ACTION ITEM: Determine the count of lines in the following entries that contain the string "package". Write only the number.

Version comparison data
[Start of section]
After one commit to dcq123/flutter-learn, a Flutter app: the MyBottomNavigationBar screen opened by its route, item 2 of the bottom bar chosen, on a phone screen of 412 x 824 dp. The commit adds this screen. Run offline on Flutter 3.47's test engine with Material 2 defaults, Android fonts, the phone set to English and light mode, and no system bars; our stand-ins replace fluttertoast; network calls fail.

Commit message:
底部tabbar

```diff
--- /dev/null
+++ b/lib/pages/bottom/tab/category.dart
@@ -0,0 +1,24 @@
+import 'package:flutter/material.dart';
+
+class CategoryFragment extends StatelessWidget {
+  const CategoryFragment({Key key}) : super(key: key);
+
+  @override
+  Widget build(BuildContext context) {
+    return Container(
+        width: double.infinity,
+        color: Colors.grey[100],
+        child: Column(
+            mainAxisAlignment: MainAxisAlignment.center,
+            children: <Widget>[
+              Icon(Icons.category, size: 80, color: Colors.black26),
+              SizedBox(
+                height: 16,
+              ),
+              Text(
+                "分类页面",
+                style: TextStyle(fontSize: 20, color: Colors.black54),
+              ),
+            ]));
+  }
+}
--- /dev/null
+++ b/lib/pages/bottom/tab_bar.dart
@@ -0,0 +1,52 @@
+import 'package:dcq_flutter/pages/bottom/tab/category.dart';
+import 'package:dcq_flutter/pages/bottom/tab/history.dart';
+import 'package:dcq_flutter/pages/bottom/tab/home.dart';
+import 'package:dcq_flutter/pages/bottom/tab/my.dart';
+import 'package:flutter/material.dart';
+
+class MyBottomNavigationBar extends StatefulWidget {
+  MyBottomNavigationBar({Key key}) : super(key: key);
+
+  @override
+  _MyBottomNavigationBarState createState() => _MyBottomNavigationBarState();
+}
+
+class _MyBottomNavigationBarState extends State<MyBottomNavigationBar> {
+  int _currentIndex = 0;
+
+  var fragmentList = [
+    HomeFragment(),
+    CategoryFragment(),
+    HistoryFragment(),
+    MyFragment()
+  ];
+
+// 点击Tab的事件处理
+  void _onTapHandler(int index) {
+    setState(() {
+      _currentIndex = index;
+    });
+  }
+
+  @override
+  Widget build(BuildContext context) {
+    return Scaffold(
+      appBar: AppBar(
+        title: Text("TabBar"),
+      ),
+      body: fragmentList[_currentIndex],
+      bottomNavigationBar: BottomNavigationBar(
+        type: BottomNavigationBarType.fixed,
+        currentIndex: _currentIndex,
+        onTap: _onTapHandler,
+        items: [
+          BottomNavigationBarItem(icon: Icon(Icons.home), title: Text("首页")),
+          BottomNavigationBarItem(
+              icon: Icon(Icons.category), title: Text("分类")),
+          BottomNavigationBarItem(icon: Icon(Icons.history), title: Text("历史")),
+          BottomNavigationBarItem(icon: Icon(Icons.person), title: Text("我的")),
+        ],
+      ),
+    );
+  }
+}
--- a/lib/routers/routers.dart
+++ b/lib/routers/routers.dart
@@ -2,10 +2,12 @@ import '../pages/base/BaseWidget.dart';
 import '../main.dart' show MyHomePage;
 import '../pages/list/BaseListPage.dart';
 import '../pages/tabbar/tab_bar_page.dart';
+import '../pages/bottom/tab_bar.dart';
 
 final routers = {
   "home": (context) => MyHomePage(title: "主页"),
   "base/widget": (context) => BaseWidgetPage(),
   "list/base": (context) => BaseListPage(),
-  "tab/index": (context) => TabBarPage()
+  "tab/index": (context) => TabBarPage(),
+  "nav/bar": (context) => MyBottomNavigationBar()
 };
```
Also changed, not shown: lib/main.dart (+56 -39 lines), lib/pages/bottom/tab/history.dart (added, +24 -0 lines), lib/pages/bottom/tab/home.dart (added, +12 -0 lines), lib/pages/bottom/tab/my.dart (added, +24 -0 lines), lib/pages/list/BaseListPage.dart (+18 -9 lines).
[End of section]
THE COMPLETED TASK: 6